While you may think you don’t want to ever touch or see a can of paint for the outside of your home, and opt to go for some other style of “prefinished” siding, buyer beware!  As vinyl siding became more popular we started getting calls for cleaning this as well.  Vinyl siding generally cleans up pretty well and doesn’t have some of the issues found with aluminum siding.  Contrary however to what the manufacturers would have you believe it is not without limitation.  Although it does generally clean up well the pigments utilized in the vinyl are not immune to the damaging effects of UV exposure.  Not too much of a concern with lighter colors or white, the darker colors in this writer’s opinion have a tendency to fade or “wash” out and we have yet to find a way to cost effectively restore the original appearance, short of, dare we mention- paint?

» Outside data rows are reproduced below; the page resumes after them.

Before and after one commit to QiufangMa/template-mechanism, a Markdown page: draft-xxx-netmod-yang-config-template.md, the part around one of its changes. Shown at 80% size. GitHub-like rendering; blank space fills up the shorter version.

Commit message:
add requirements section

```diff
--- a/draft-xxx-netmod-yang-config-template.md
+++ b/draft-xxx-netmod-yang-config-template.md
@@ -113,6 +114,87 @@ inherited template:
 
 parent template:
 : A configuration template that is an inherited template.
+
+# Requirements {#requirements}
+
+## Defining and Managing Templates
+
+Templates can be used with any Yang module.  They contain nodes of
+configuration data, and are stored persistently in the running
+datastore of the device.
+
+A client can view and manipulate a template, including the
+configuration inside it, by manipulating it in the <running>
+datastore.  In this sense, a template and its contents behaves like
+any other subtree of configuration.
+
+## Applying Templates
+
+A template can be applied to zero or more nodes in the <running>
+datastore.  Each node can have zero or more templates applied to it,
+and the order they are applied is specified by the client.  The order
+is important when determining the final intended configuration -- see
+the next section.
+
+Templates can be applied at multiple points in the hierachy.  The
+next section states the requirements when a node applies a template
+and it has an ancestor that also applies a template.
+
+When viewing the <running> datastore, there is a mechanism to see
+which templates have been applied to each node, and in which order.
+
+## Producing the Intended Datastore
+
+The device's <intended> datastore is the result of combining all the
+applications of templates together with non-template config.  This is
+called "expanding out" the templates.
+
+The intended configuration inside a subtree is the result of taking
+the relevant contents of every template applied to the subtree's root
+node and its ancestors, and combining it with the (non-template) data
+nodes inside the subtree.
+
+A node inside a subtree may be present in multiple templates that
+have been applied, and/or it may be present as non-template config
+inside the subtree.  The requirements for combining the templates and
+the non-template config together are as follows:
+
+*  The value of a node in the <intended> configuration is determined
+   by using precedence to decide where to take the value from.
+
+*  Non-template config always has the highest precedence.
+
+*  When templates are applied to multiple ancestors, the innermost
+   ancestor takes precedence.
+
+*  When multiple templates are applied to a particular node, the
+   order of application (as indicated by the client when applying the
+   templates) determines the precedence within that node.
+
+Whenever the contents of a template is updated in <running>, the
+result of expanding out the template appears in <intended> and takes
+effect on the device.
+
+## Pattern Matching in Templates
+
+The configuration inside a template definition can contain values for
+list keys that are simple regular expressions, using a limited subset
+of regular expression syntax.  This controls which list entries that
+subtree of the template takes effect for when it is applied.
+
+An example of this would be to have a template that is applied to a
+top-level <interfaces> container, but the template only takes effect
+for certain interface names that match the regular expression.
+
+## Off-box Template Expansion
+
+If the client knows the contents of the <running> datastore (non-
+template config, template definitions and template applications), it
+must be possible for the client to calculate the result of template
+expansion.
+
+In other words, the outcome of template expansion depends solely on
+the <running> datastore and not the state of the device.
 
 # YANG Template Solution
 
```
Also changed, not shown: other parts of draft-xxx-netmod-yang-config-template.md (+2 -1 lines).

In the end, we suspect that we will find similar limitations with other exterior finishes as well (whether they are currently on the market or yet to be developed!).  The damaging effects of UV light are hard to avoid and as of this writing we have yet to see a product that, across the color spectrum, will withstand prolonged, long term exposure, without degradation of the finished appearance.  What the consumer needs to do to restore the original color, sheen or look, and the cost for doing so, become the questions to be answered.